Major powers, including the US, UK, France, Germany and Italy have taken the same vague position. In their joint statement, published on the US Embassy In Libya’s website, they expressed their “concern” about the threat of violence,while warning about the potential for violence and threatening sanctions against perpetrators. They reiterated their support for the UN and Williams but did not mention the new government.

After meeting Bashaga, on 12 March in Tunisia, the US Ambassador to Libya, Richard Norland, tweeted, commanding “HoR-designated PM Fathi Bashagha” while noting his interest in pursuing urgent “UN-facilitated negotiations” with Dbeibeh to ease him out of office. The tweet called for a peaceful approach to differences but did not side with Bashaga.

Despite all the setbacks and the shortcomings, Stephanie Williams is not yet giving up on Libya.
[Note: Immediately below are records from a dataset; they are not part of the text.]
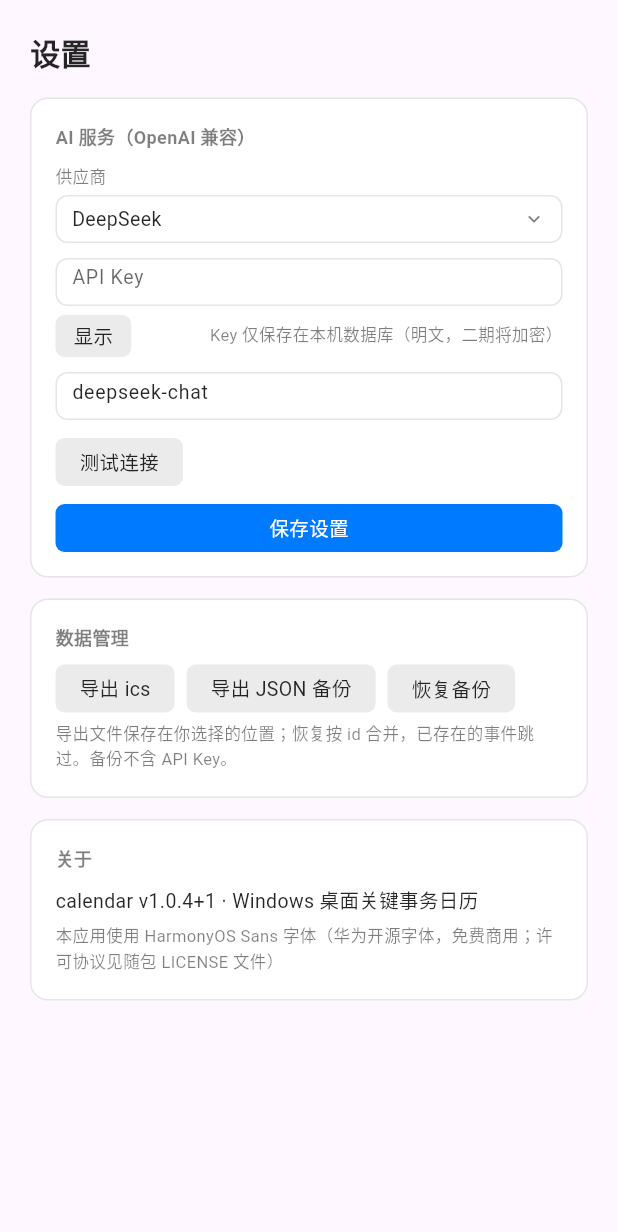
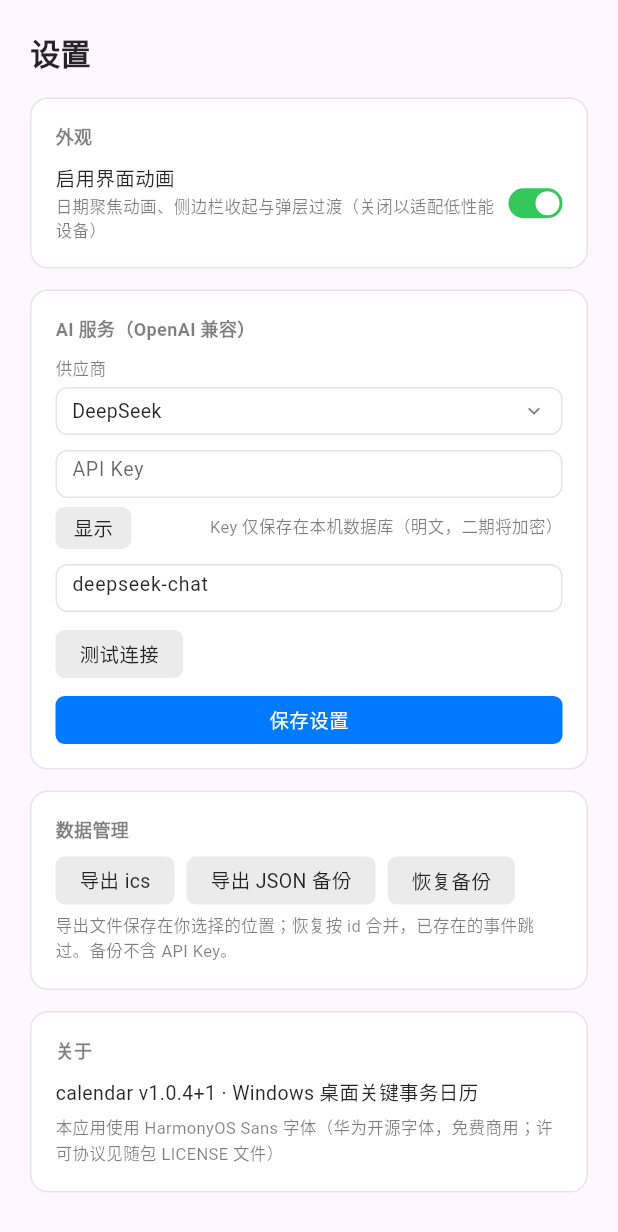
Before and after one commit to liubaiqing/Daypick, a Flutter app: the SettingsPage widget shown alone on an empty page, opened directly, on a phone screen of 412 x 824 dp. Shown: the top 1232 px of the screen. Run offline on Flutter 3.47's test engine with Material 3 defaults, Android fonts, the phone set to English and light mode, and no system bars; our stand-ins replace dio, drift, file_picker, flutter_riverpod; missing offline and left inert: desktop_drop, flutter_onnx_ocr, pasteboard, window_manager; accounts and stored records are empty; generated files the repository leaves out were written again; Roboto replaces fonts that are missing (HarmonyOS Sans SC); statements that could not run were skipped; project files that could hold a hidden picture were left out.

Commit message:
feat: 侧边栏动画接入开关；设置页新增外观卡片

```diff
--- a/lib/features/settings/settings_page.dart
+++ b/lib/features/settings/settings_page.dart
@@ -15,6 +15,7 @@ import '../../data/llm/openai_compatible_client.dart';
 import '../../domain/llm_providers.dart';
 import '../../shared/design/ds_button.dart';
 import '../../shared/design/ds_dropdown.dart';
+import '../../shared/design/ds_switch.dart';
 import '../../shared/design/ds_text_field.dart';
 import '../../shared/design/ds_tokens.dart';
 import '../../shared/design/dstokens_scope.dart';
@@ -36,6 +37,7 @@ class _SettingsPageState extends ConsumerState<SettingsPage> {
   bool _obscureKey = true;
   bool _testing = false;
   bool _dataBusy = false;
+  bool _animationsEnabled = true;
   String? _testResult; // null=未测试, 'ok'=成功, 其他=失败信息
   LlmProviderPreset? _selectedPreset; // null = 自定义
 
@@ -58,15 +60,26 @@ class _SettingsPageState extends ConsumerState<SettingsPage> {
     final base = await dao.get(kSettingLlmBaseUrl) ?? kDefaultLlmBaseUrl;
     final key = await dao.get(kSettingLlmApiKey) ?? '';
     final model = await dao.get(kSettingLlmModel) ?? kDefaultLlmModel;
+    final anims = await dao.get(kSettingAnimationsEnabled);
     if (!mounted) return;
     setState(() {
       _baseUrlCtrl.text = base;
       _apiKeyCtrl.text = key;
       _modelCtrl.text = model;
+      _animationsEnabled = anims != '0';
       // 按 baseURL 反查预设回显；未匹配视为自定义
       _selectedPreset = presetForBaseUrl(base);
       _loaded = true;
     });
+  }
+
+  Future<void> _toggleAnimations(bool enabled) async {
+    setState(() => _animationsEnabled = enabled);
+    await ref.read(settingsDaoProvider).set(
+      kSettingAnimationsEnabled,
+      enabled ? '1' : '0',
+    );
+    ref.invalidate(animationsEnabledProvider);
   }
 
   Future<void> _save() async {
@@ -197,6 +210,42 @@ class _SettingsPageState extends ConsumerState<SettingsPage> {
           ),
         ),
         const SizedBox(height: 16),
+
+        // ---- 外观 ----
+        _SectionCard(
+          title: '外观',
+          child: Row(
+            children: [
+              Expanded(
+                child: Column(
+                  crossAxisAlignment: CrossAxisAlignment.start,
+                  children: [
+                    Text(
+                      '启用界面动画',
+                      style: TextStyle(
+                        fontSize: kFontSizeBody,
+                        color: tokens.textPrimary,
+                      ),
+                    ),
+                    const SizedBox(height: 2),
+                    Text(
+                      '日期聚焦动画、侧边栏收起与弹层过渡（关闭以适配低性能设备）',
+                      style: TextStyle(
+                        fontSize: kFontSizeSmall,
+                        color: tokens.textSecondary,
+                      ),
+                    ),
+                  ],
+                ),
+              ),
+              DSSwitch(
+                value: _animationsEnabled,
+                onChanged: _toggleAnimations,
+              ),
+            ],
+          ),
+        ),
+        const SizedBox(height: 14),
 
         // ---- AI 服务 ----
         _SectionCard(
```
Also changed, not shown: lib/features/shell/app_shell.dart (+10 -3 lines).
She feels responsible for helping the Libyan people to decide their future.

The views expressed in this article belong to the author and do not necessarily reflect the editorial policy of Middle East Monitor.